SUPPLIED RECORDS —

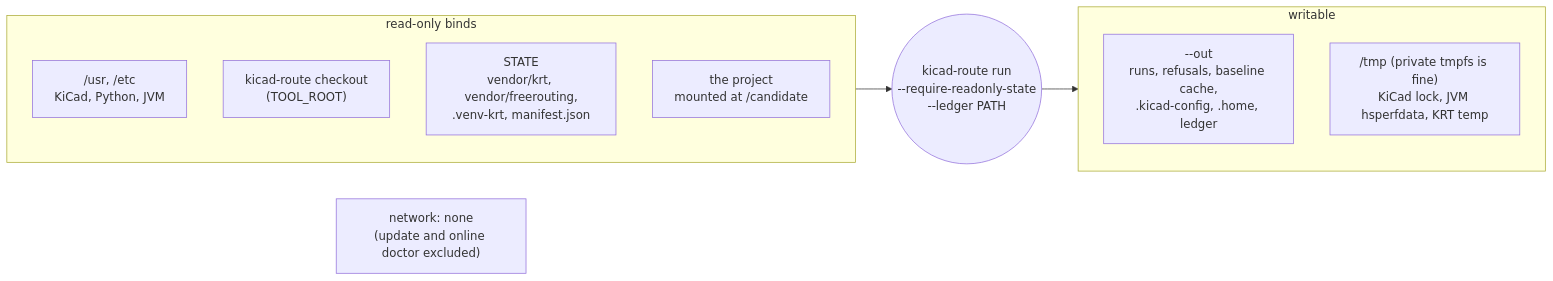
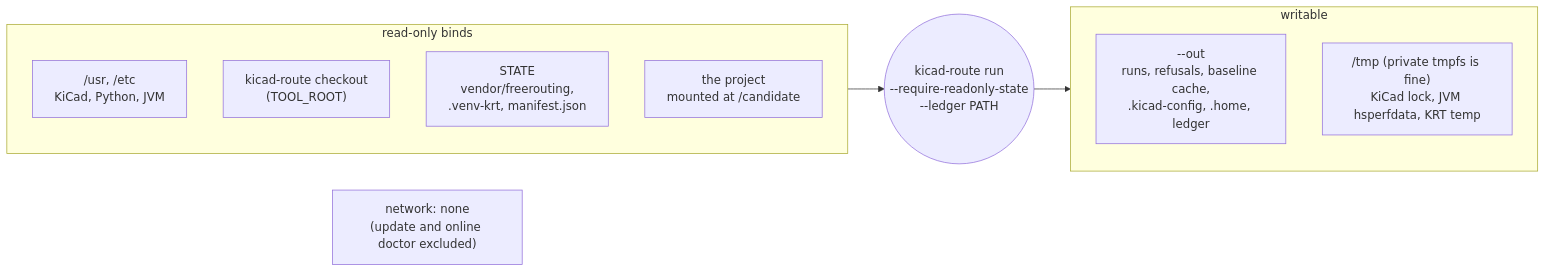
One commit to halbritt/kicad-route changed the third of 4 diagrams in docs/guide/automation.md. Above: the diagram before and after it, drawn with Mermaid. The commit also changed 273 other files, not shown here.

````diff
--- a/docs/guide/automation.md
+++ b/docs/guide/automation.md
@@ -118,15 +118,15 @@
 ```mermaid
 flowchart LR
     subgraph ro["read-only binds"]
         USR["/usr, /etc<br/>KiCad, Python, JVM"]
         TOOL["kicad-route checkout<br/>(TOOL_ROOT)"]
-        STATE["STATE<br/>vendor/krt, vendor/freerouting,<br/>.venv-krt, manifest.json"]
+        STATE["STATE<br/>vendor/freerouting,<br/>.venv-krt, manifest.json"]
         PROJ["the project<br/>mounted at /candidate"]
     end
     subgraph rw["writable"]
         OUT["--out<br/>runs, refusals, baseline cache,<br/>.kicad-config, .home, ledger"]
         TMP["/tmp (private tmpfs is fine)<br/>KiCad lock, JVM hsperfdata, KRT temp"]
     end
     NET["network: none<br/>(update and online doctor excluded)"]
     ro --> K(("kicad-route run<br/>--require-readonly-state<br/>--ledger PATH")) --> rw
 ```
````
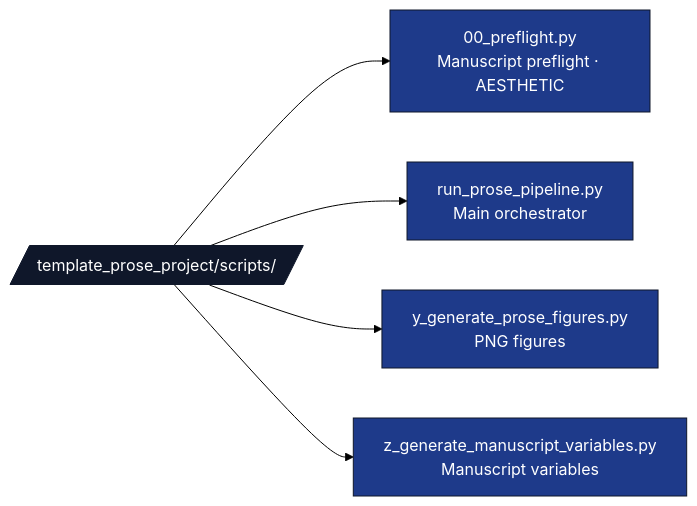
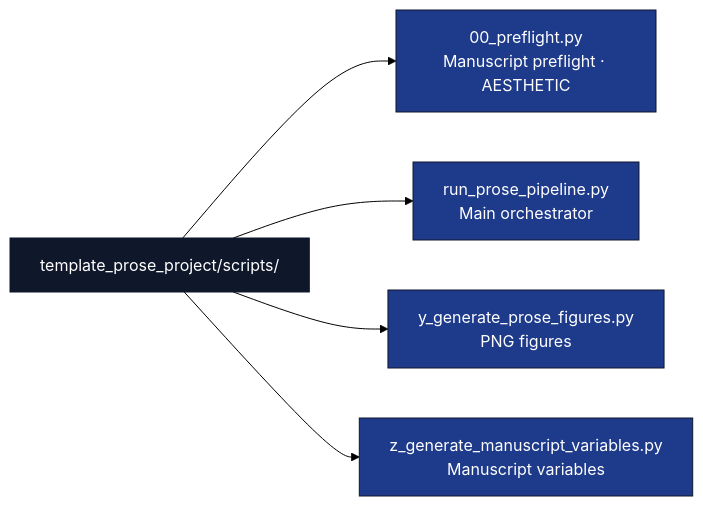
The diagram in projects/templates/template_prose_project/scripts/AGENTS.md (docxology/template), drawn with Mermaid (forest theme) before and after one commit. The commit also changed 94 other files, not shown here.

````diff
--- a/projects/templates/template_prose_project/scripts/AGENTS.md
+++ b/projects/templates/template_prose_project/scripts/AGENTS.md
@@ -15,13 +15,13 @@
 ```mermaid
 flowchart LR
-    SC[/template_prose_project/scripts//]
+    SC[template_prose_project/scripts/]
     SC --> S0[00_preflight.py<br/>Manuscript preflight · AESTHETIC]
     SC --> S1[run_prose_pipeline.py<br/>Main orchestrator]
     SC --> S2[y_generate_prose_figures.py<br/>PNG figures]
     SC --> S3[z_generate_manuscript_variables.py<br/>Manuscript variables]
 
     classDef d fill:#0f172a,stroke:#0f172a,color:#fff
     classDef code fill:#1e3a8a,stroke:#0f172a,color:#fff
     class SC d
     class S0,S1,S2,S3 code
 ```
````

PROBLEM DETAILS —
Each line of the listing above that includes the word "subgraph" should be copied.

SOLVED PROBLEM —
     subgraph ro["read-only binds"]
     subgraph rw["writable"]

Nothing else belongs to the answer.